__ACTIVITY__
Lines below that include the word "analysis" should each be copied.

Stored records

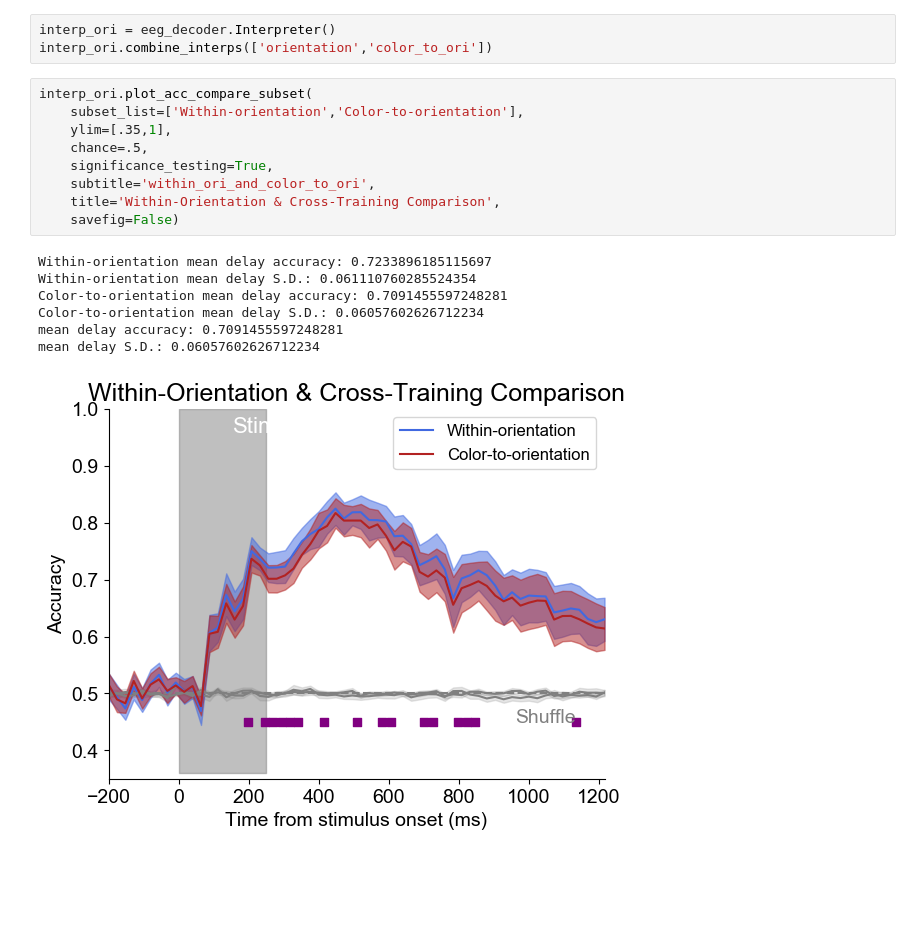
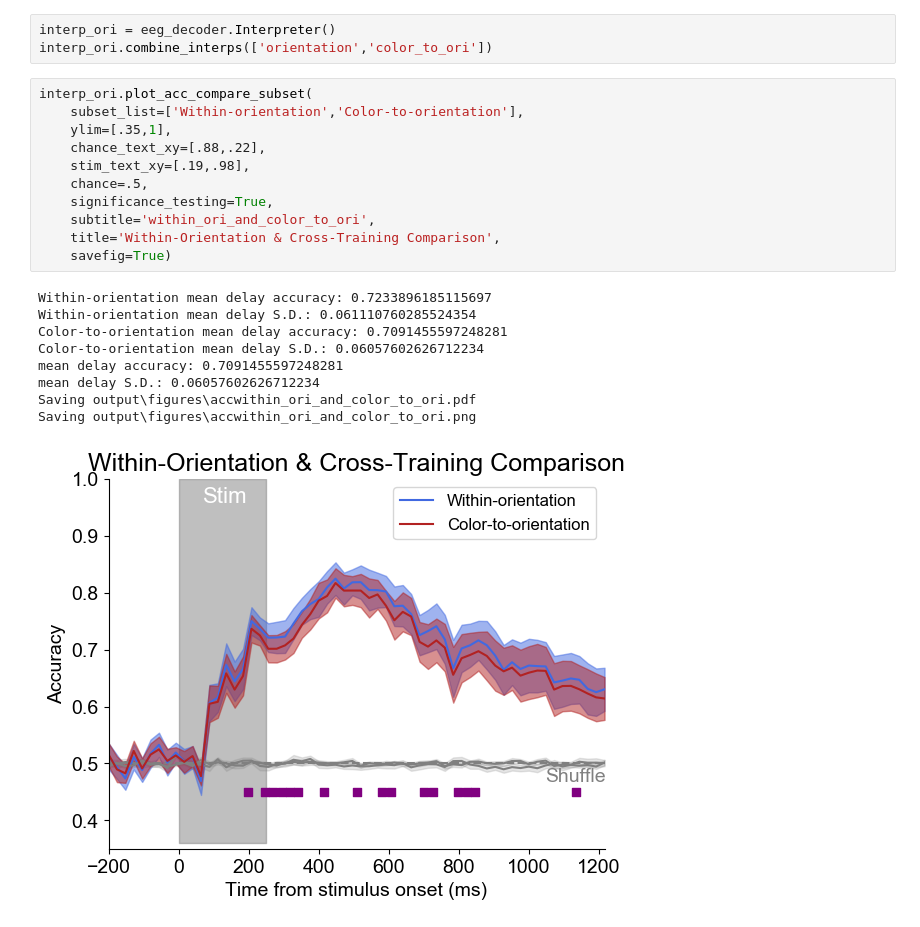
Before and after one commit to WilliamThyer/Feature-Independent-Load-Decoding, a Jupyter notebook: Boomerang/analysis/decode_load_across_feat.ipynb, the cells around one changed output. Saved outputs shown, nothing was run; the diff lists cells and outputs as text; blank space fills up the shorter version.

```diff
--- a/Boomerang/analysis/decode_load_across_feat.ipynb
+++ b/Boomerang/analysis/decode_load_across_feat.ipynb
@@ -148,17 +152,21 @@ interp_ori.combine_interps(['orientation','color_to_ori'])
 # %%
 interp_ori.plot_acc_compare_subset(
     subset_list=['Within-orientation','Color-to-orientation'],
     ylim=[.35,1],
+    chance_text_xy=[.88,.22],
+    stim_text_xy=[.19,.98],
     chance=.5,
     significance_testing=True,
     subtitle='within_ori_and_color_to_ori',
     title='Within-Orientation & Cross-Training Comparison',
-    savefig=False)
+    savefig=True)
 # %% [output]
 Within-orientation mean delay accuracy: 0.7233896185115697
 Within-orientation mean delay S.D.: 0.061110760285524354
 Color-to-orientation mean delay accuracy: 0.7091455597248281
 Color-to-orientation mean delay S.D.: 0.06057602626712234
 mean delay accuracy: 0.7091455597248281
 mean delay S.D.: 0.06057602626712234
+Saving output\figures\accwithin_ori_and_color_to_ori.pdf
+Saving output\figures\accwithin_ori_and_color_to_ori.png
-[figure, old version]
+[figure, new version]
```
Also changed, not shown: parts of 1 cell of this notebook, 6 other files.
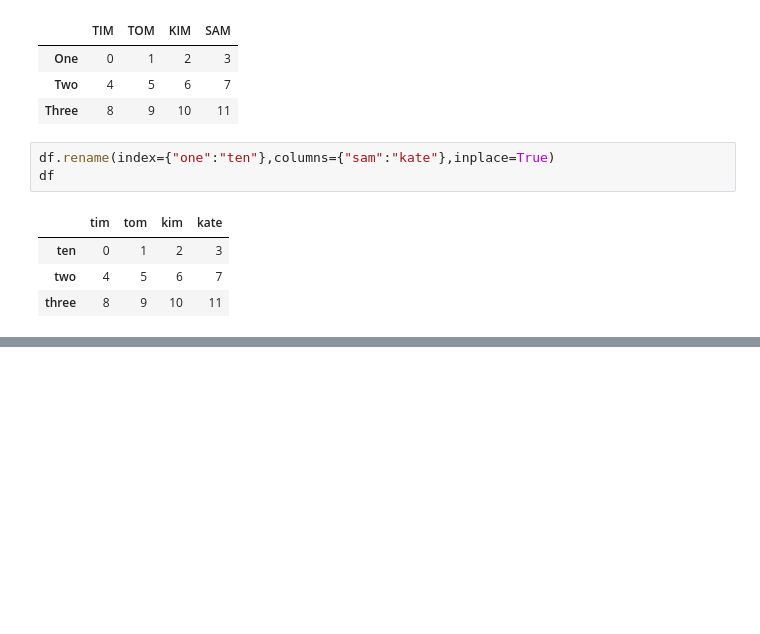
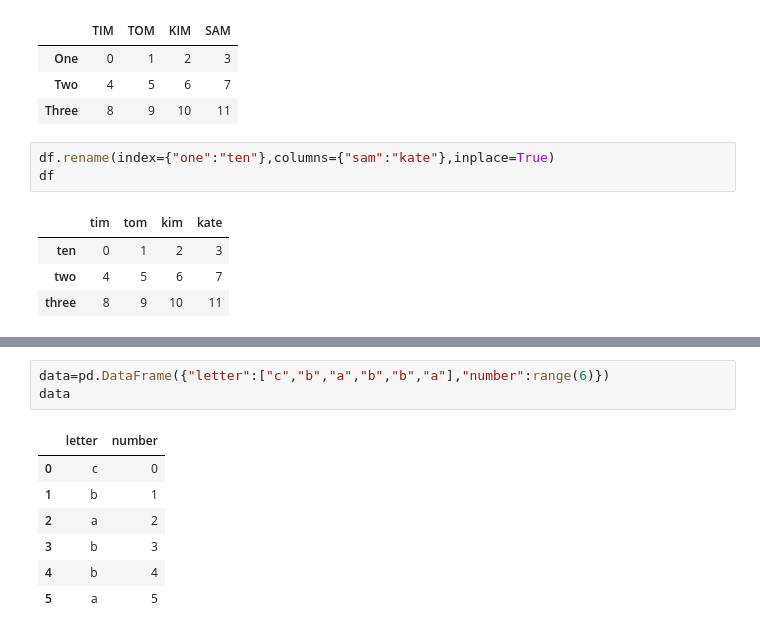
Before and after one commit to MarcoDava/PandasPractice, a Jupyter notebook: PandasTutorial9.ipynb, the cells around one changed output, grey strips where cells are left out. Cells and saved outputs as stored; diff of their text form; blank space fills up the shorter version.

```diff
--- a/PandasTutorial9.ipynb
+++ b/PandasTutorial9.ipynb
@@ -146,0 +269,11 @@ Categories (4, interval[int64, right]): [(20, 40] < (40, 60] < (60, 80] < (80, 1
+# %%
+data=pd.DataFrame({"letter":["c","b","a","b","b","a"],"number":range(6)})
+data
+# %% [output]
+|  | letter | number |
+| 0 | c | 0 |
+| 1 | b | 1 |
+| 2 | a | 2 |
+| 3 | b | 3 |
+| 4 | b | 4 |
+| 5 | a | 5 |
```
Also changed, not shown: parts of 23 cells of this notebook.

---

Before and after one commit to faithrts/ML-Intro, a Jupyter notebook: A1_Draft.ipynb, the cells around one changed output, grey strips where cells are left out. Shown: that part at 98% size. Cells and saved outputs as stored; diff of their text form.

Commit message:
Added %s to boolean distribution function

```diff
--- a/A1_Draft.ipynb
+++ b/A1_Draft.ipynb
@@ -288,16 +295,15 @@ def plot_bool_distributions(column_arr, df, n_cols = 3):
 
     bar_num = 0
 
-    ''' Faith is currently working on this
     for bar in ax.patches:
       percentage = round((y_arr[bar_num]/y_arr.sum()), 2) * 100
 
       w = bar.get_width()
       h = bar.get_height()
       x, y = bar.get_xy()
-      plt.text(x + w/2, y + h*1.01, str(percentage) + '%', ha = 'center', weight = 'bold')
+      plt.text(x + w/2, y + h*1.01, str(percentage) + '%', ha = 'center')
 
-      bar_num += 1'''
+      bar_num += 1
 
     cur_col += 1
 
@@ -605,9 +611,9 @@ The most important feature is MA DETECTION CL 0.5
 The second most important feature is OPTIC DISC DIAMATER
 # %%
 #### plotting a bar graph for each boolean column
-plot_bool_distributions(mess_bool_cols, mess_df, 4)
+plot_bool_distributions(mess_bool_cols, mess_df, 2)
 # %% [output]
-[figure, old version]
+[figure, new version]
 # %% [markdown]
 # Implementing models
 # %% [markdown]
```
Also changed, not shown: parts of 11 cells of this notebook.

* * *

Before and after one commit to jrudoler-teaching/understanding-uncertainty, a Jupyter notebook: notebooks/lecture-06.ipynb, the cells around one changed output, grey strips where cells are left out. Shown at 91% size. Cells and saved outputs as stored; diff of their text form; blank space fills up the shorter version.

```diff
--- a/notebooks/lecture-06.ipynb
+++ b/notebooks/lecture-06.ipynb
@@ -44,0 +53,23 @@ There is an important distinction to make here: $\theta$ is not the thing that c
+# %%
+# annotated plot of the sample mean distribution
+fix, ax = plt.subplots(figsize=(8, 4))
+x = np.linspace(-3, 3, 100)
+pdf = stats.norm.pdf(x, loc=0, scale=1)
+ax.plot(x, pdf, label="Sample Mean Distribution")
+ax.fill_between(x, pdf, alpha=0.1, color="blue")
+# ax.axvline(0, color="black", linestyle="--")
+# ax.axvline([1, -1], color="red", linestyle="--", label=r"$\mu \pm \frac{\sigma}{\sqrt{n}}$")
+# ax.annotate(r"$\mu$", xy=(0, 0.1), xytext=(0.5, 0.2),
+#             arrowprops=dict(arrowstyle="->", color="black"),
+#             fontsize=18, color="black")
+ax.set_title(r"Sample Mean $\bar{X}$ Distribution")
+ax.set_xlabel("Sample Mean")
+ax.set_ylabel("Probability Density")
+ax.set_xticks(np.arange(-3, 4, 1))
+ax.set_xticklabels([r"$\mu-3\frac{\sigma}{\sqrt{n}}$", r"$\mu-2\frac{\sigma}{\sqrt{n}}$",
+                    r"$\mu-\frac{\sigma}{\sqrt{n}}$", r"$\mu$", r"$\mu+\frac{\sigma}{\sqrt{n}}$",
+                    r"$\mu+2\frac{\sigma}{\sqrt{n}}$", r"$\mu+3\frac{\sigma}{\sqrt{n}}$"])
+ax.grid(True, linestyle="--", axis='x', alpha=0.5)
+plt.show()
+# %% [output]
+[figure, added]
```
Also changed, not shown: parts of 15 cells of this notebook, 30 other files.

__RESPONSE AREA__
Before and after one commit to WilliamThyer/Feature-Independent-Load-Decoding, a Jupyter notebook: Boomerang/analysis/decode_load_across_feat.ipynb, the cells around one changed output. Saved outputs shown, nothing was run; the diff lists cells and outputs as text; blank space fills up the shorter version.
--- a/Boomerang/analysis/decode_load_across_feat.ipynb
+++ b/Boomerang/analysis/decode_load_across_feat.ipynb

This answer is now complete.